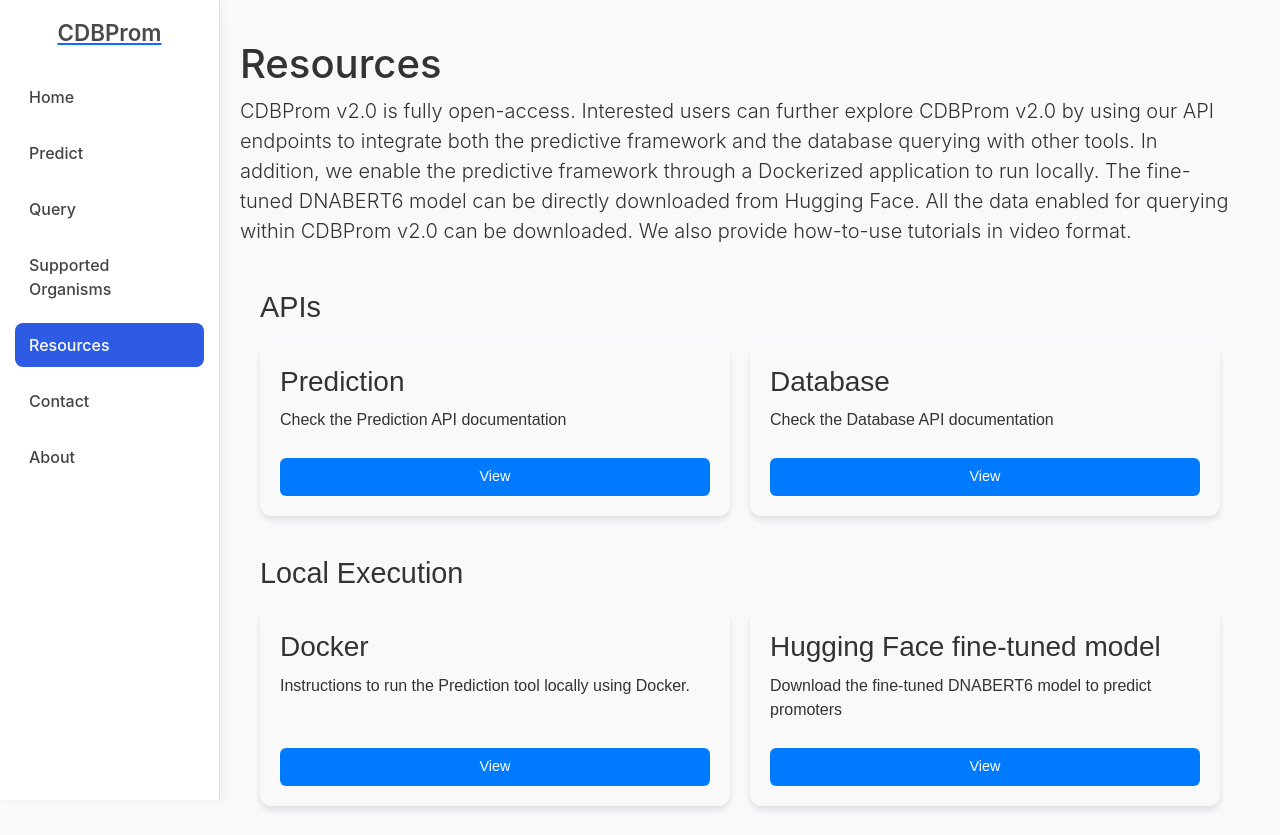
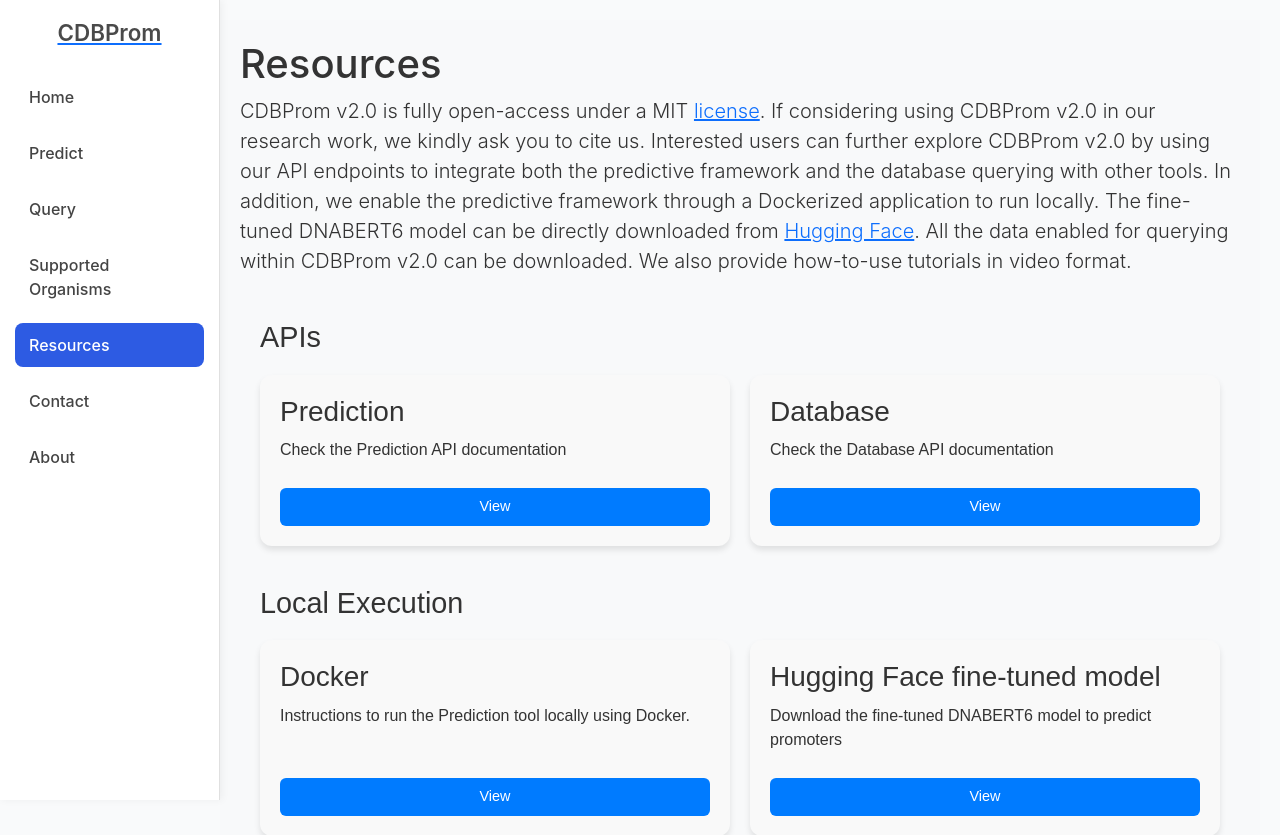
Before and after one commit to gustavsganzerla/cdbprom_v2, a Django app: page /resources/ in a window 1280 px wide. Shown: the top 835 px of the page. Run offline with Django 5.2, Linux system fonts and the light colour scheme; some libraries are stand-ins or nearby versions.

Commit message:
further changes on the resources page

```diff
--- a/frontend/core/templates/core/resources.html
+++ b/frontend/core/templates/core/resources.html
@@ -69,8 +69,10 @@
 <div class="mb-4">
 
     <p class="lead">
-        CDBProm v2.0 is fully open-access. Interested users can further explore CDBProm v2.0 by using our API endpoints to integrate both the predictive framework and the database querying with other tools.
-        In addition, we enable the predictive framework through a Dockerized application to run locally. The fine-tuned DNABERT6 model can be directly downloaded from Hugging Face.
+        CDBProm v2.0 is fully open-access under a MIT <a href='https://github.com/gustavsganzerla/cdbprom_v2/blob/main/license' target='_blank'>license</a>.
+        If considering using CDBProm v2.0 in our research work, we kindly ask you to cite us.
+        Interested users can further explore CDBProm v2.0 by using our API endpoints to integrate both the predictive framework and the database querying with other tools.
+        In addition, we enable the predictive framework through a Dockerized application to run locally. The fine-tuned DNABERT6 model can be directly downloaded from <a href="https://huggingface.co/gsmartinez/cdbprom" target='_blank'>Hugging Face</a>.
         All the data enabled for querying within CDBProm v2.0 can be downloaded.
         We also provide how-to-use tutorials in video format.
     </p>
```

====================

— TASK TO CARRY OUT —
Write the data above out exactly. Leave out any pictures.

— WRITTEN ANSWER —
Before and after one commit to gustavsganzerla/cdbprom_v2, a Django app: page /resources/ in a window 1280 px wide. Shown: the top 835 px of the page. Run offline with Django 5.2, Linux system fonts and the light colour scheme; some libraries are stand-ins or nearby versions.

Commit message:
further changes on the resources page

```diff
--- a/frontend/core/templates/core/resources.html
+++ b/frontend/core/templates/core/resources.html
@@ -69,8 +69,10 @@
 <div class="mb-4">
 
     <p class="lead">
-        CDBProm v2.0 is fully open-access. Interested users can further explore CDBProm v2.0 by using our API endpoints to integrate both the predictive framework and the database querying with other tools.
-        In addition, we enable the predictive framework through a Dockerized application to run locally. The fine-tuned DNABERT6 model can be directly downloaded from Hugging Face.
+        CDBProm v2.0 is fully open-access under a MIT <a href='https://github.com/gustavsganzerla/cdbprom_v2/blob/main/license' target='_blank'>license</a>.
+        If considering using CDBProm v2.0 in our research work, we kindly ask you to cite us.
+        Interested users can further explore CDBProm v2.0 by using our API endpoints to integrate both the predictive framework and the database querying with other tools.
+        In addition, we enable the predictive framework through a Dockerized application to run locally. The fine-tuned DNABERT6 model can be directly downloaded from <a href="https://huggingface.co/gsmartinez/cdbprom" target='_blank'>Hugging Face</a>.
         All the data enabled for querying within CDBProm v2.0 can be downloaded.
         We also provide how-to-use tutorials in video format.
     </p>
```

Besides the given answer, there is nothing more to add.